* PROVIDED RECORDS
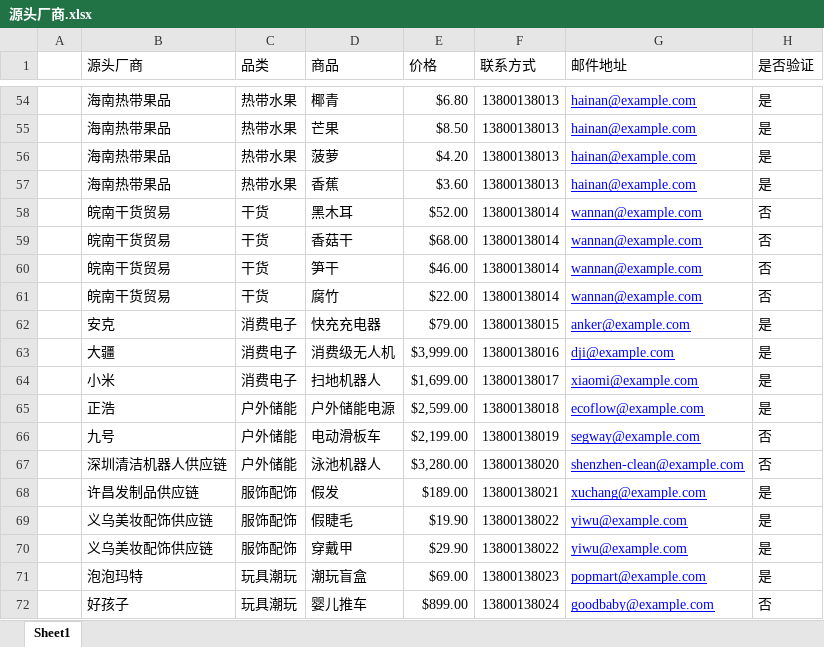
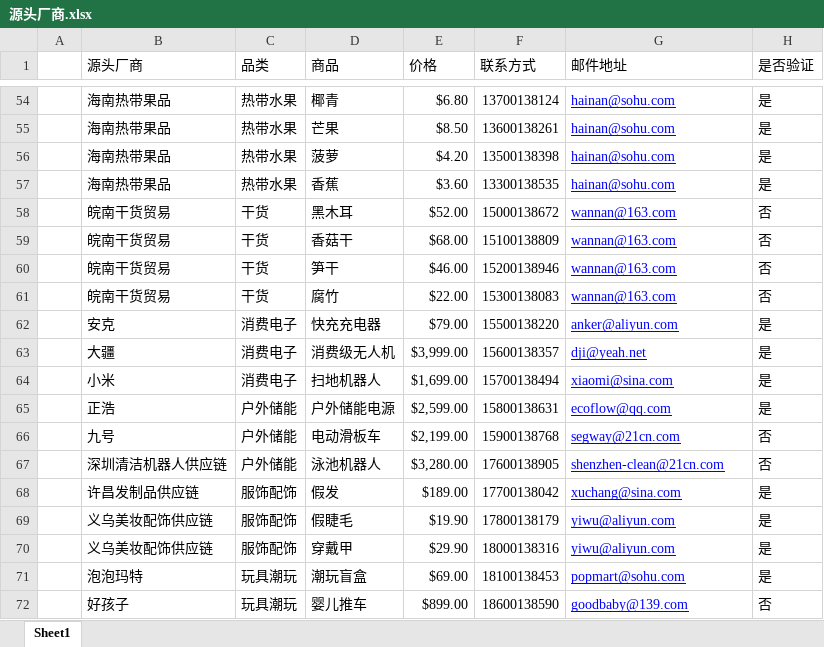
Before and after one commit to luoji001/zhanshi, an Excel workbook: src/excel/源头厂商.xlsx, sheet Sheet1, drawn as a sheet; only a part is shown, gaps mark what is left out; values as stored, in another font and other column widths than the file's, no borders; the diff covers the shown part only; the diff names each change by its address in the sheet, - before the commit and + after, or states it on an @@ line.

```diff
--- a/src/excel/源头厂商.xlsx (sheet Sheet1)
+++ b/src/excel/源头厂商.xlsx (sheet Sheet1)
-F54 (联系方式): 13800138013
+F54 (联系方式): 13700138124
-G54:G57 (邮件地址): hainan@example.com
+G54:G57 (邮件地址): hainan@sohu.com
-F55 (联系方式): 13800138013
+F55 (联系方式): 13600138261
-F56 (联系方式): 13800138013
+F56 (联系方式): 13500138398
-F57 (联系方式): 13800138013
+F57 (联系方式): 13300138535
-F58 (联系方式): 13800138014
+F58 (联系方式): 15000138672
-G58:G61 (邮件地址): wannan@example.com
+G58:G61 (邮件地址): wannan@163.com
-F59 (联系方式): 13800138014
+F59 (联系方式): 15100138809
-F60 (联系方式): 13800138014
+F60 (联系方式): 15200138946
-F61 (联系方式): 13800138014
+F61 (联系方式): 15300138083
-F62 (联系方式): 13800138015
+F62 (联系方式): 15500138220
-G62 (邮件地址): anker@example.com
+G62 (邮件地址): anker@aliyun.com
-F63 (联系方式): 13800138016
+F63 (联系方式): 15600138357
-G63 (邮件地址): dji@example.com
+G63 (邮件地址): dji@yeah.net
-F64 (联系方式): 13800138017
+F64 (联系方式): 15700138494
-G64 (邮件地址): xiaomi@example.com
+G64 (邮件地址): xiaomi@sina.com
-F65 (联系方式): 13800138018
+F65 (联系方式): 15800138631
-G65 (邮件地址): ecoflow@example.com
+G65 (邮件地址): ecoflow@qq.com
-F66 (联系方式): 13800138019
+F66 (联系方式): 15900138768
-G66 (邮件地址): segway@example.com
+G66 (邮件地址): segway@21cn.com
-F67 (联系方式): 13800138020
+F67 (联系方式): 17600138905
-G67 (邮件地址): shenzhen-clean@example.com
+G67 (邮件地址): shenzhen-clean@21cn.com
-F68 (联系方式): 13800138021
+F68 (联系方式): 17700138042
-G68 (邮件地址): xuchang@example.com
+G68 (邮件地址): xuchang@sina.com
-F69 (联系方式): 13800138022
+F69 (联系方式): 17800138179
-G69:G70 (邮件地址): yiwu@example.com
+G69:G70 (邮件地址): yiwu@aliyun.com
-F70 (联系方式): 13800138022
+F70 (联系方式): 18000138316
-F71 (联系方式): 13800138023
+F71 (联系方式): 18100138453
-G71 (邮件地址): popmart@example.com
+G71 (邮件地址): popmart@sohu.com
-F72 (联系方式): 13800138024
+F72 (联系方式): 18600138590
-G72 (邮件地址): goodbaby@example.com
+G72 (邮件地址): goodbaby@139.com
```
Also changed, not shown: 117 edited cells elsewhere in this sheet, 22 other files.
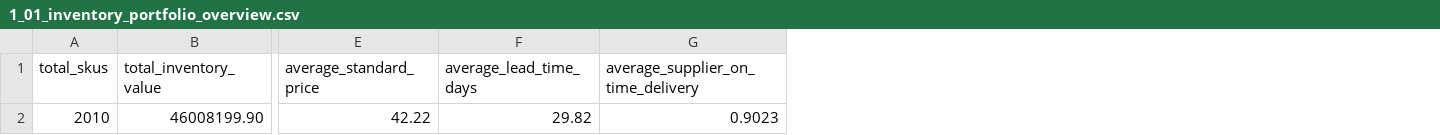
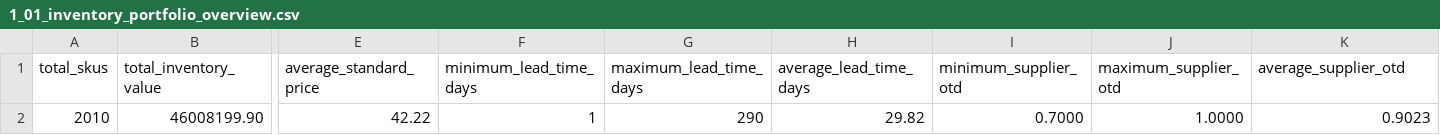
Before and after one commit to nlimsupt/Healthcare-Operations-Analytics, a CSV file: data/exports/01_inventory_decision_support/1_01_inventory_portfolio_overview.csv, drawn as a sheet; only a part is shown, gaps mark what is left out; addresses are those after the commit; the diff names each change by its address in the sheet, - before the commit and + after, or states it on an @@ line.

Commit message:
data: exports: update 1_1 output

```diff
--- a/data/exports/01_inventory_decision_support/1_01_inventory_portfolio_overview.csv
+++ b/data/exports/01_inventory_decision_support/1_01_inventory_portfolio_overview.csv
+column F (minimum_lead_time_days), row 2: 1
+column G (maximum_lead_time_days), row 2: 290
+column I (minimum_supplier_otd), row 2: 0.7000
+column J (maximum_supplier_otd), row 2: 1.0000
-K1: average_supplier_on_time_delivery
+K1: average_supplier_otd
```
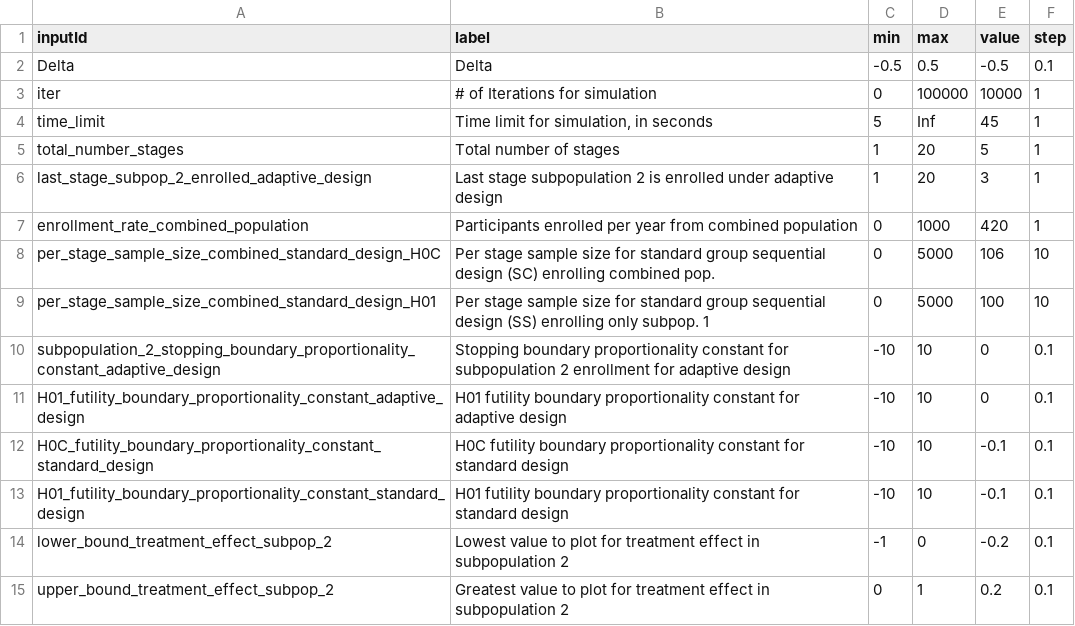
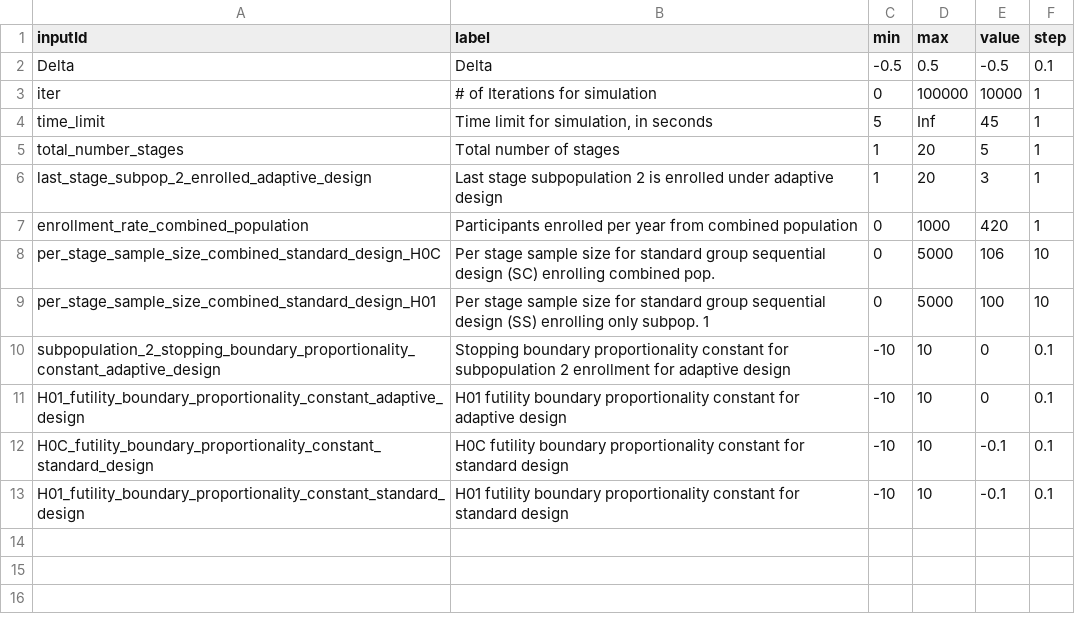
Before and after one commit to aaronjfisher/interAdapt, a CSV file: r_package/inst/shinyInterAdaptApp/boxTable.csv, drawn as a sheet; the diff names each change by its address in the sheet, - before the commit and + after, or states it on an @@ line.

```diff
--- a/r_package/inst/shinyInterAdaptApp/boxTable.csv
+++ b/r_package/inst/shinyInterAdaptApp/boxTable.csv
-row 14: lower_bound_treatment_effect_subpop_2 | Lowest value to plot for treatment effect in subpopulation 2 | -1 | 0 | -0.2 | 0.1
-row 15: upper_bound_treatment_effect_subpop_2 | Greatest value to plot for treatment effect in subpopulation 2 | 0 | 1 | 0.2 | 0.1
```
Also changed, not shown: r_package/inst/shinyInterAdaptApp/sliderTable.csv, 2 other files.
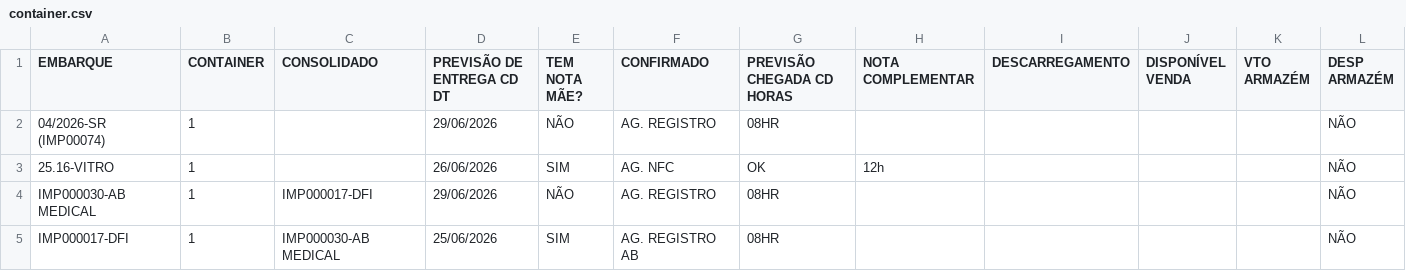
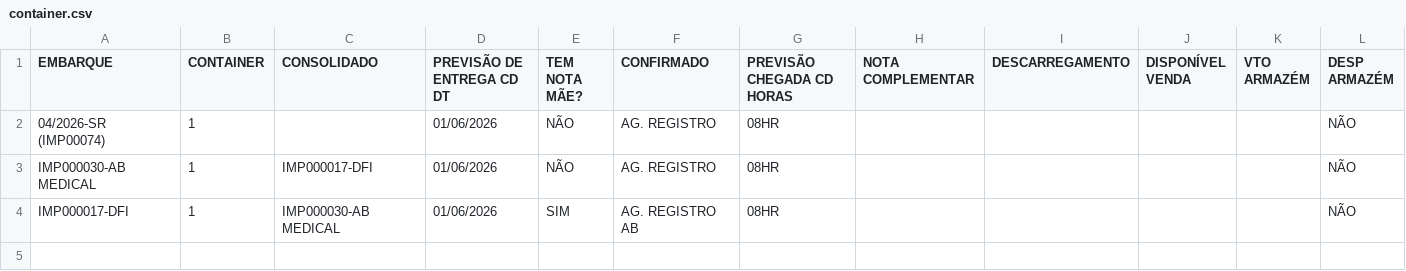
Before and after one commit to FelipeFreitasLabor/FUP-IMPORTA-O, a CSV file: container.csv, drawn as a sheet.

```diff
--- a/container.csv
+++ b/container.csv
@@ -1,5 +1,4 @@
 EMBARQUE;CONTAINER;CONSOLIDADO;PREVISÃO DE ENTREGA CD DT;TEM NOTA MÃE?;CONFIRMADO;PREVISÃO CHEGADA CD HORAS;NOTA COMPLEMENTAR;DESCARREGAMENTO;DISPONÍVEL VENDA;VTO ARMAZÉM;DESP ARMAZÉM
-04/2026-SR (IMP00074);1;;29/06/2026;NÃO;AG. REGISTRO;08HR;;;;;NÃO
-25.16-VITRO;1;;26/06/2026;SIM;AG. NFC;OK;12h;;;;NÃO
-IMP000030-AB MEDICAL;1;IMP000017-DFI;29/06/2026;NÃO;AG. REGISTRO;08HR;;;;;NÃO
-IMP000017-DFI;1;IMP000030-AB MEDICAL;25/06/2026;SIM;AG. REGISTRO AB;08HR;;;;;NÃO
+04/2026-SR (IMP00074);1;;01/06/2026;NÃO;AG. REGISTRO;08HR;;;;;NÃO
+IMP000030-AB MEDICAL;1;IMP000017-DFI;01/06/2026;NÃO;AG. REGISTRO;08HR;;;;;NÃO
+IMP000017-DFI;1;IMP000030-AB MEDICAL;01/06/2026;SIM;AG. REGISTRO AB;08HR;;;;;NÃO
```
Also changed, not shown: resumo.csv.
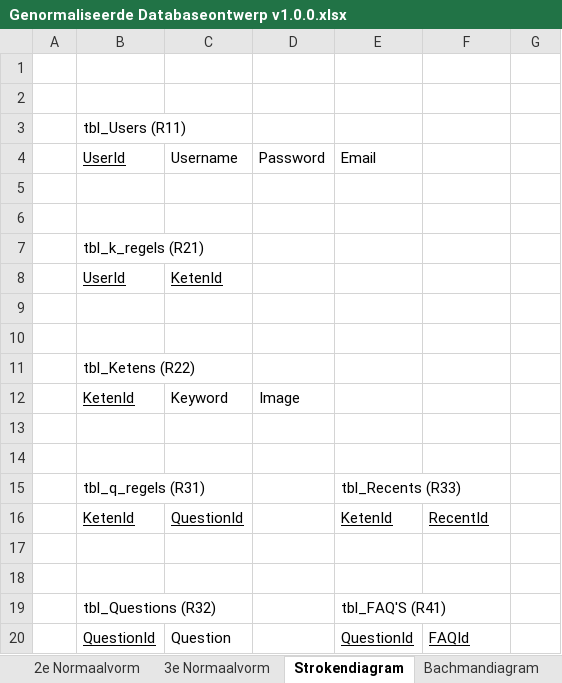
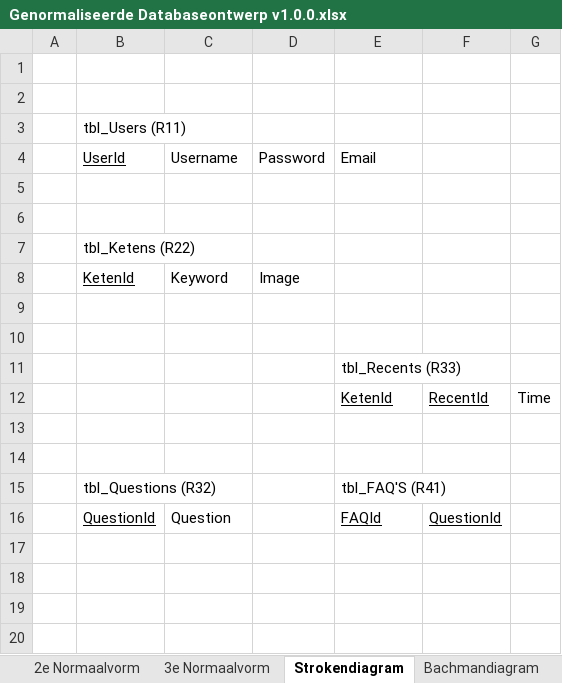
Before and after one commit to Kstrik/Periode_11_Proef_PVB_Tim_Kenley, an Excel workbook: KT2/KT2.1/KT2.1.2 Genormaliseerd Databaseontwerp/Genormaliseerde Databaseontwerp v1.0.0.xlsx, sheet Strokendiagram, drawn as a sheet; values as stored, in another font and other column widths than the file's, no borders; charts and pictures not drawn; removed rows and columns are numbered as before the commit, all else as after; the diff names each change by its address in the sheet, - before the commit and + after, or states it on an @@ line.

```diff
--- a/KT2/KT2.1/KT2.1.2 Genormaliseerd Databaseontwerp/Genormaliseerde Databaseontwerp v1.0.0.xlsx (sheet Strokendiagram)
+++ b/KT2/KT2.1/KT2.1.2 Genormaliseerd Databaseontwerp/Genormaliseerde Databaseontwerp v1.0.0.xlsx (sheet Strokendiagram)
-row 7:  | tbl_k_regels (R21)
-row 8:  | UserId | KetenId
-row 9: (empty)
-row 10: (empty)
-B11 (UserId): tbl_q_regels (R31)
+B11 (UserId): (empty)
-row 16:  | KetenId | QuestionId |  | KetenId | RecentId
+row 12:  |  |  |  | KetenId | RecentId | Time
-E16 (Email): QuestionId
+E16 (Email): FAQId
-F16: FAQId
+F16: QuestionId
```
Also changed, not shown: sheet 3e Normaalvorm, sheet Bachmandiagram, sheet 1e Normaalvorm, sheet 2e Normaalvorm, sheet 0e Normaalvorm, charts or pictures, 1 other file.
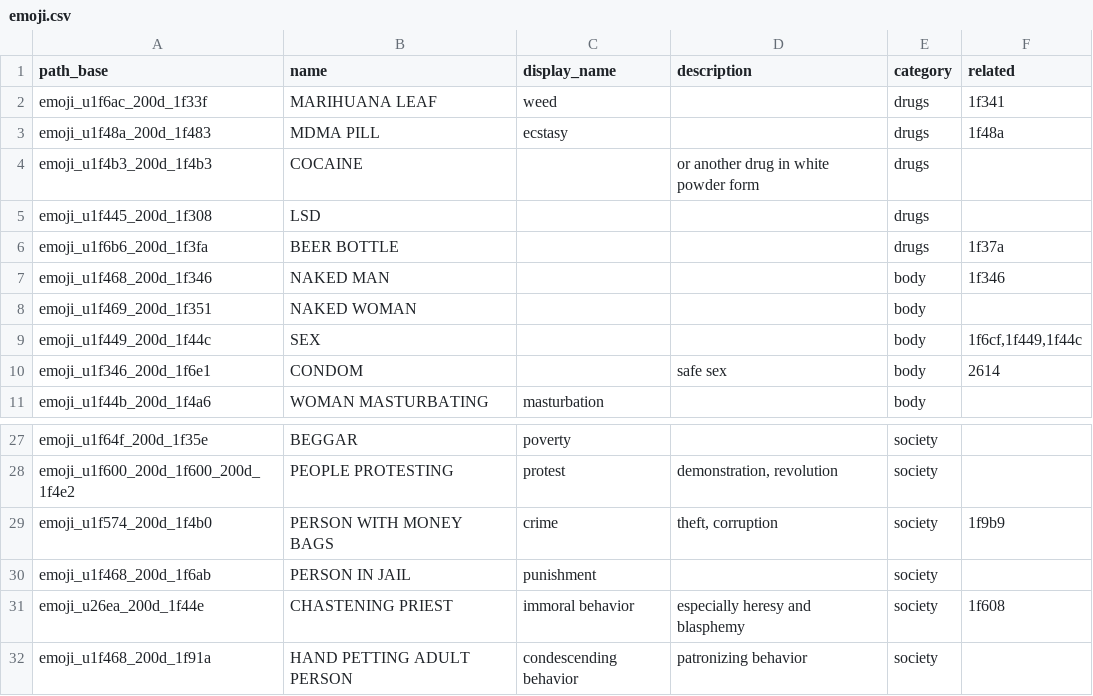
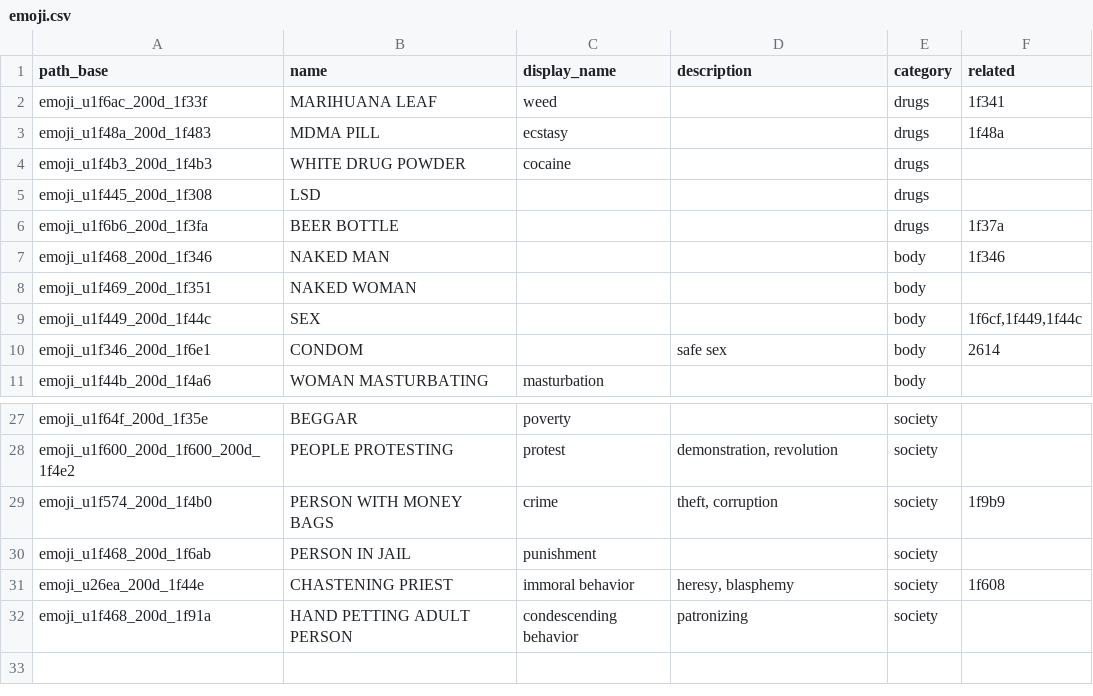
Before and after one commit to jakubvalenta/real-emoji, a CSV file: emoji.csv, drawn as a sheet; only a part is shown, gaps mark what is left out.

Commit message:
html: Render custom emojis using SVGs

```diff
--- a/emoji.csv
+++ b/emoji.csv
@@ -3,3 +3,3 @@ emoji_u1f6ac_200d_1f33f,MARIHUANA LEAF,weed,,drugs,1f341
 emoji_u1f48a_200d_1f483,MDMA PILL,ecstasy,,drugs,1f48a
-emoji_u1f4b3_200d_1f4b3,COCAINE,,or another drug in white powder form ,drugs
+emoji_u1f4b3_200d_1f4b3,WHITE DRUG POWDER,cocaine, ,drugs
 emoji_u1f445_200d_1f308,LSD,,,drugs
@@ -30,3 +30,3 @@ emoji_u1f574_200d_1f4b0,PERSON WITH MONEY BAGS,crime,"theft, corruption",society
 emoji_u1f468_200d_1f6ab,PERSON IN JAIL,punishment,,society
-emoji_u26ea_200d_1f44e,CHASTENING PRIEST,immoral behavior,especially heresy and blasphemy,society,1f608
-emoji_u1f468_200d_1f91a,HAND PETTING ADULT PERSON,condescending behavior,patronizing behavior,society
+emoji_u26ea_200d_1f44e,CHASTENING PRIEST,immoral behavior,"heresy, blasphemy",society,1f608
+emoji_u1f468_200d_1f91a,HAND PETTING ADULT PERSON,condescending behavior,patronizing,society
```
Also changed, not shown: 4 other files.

* TASK DETAILS
Look for the string "源头厂商" in the records, and copy every line where it is found.

* ANSWER FOR THIS EXERCISE
Before and after one commit to luoji001/zhanshi, an Excel workbook: src/excel/源头厂商.xlsx, sheet Sheet1, drawn as a sheet; only a part is shown, gaps mark what is left out; values as stored, in another font and other column widths than the file's, no borders; the diff covers the shown part only; the diff names each change by its address in the sheet, - before the commit and + after, or states it on an @@ line.
--- a/src/excel/源头厂商.xlsx (sheet Sheet1)
+++ b/src/excel/源头厂商.xlsx (sheet Sheet1)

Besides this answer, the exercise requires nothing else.